• **TASK GOAL**
The answer must be an exact copy of the records, with every picture removed.

• **GIVEN ENTRIES**
***
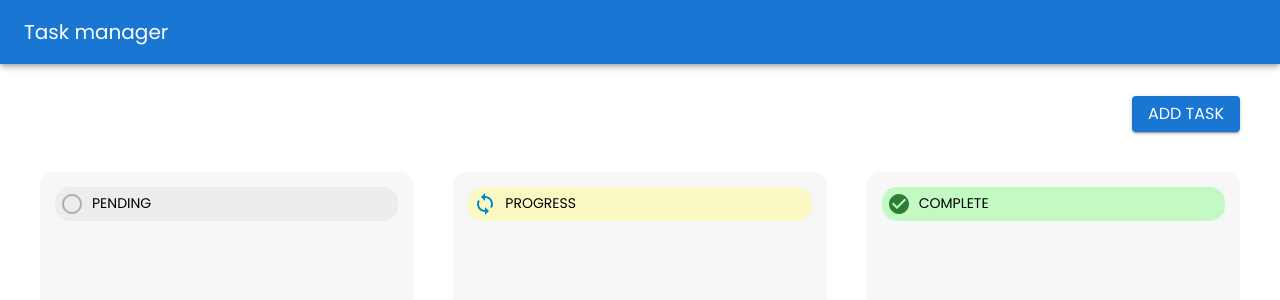
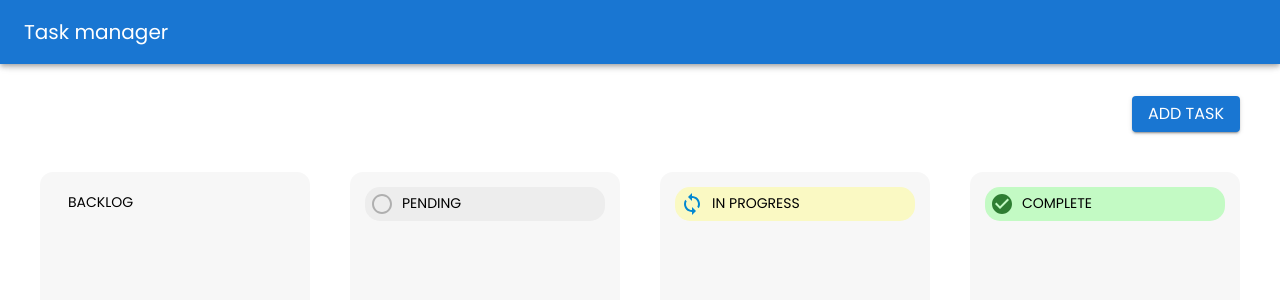
Before and after one commit to the-krafty-koder/task-manager, a React (Vite) app: page / in a window 1280 px wide. Shown: the top 300 px of the page. Built offline with nearby package versions, Linux system fonts and the light colour scheme.

Commit message:
Modified readme

```diff
--- a/src/components/Task/TaskForm.tsx
+++ b/src/components/Task/TaskForm.tsx
@@ -62,9 +62,9 @@ const TaskForm = ({ initialTask, onSubmit, onCancel }: TaskFormProps) => {
               setTask({ ...task, stage: e.target.value as StageOptions })
             }
           >
-            <MenuItem value={StageOptions.PENDING}>Pending</MenuItem>
-            <MenuItem value={StageOptions.PROGRESS}>In Progress</MenuItem>
-            <MenuItem value={StageOptions.COMPLETE}>Complete</MenuItem>
+            {Object.values(StageOptions).map((stage) => (
+              <MenuItem value={stage}>{stage}</MenuItem>
+            ))}
           </Select>
         </FormControl>
         <Stack direction="row" justifyContent="flex-end" spacing={2}>
--- a/src/types/index.ts
+++ b/src/types/index.ts
@@ -1,6 +1,7 @@
 export enum StageOptions {
+  BACKLOG = "BACKLOG",
   PENDING = "PENDING",
-  PROGRESS = "PROGRESS",
+  PROGRESS = "IN PROGRESS",
   COMPLETE = "COMPLETE",
 }
 
```
Also changed, not shown: 2 other files (tests, documents, lock files or other folders).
***
• **SOLUTION TO THE PROBLEM**
Before and after one commit to the-krafty-koder/task-manager, a React (Vite) app: page / in a window 1280 px wide. Shown: the top 300 px of the page. Built offline with nearby package versions, Linux system fonts and the light colour scheme.

Commit message:
Modified readme

```diff
--- a/src/components/Task/TaskForm.tsx
+++ b/src/components/Task/TaskForm.tsx
@@ -62,9 +62,9 @@ const TaskForm = ({ initialTask, onSubmit, onCancel }: TaskFormProps) => {
               setTask({ ...task, stage: e.target.value as StageOptions })
             }
           >
-            <MenuItem value={StageOptions.PENDING}>Pending</MenuItem>
-            <MenuItem value={StageOptions.PROGRESS}>In Progress</MenuItem>
-            <MenuItem value={StageOptions.COMPLETE}>Complete</MenuItem>
+            {Object.values(StageOptions).map((stage) => (
+              <MenuItem value={stage}>{stage}</MenuItem>
+            ))}
           </Select>
         </FormControl>
         <Stack direction="row" justifyContent="flex-end" spacing={2}>
--- a/src/types/index.ts
+++ b/src/types/index.ts
@@ -1,6 +1,7 @@
 export enum StageOptions {
+  BACKLOG = "BACKLOG",
   PENDING = "PENDING",
-  PROGRESS = "PROGRESS",
+  PROGRESS = "IN PROGRESS",
   COMPLETE = "COMPLETE",
 }
 
```
Also changed, not shown: 2 other files (tests, documents, lock files or other folders).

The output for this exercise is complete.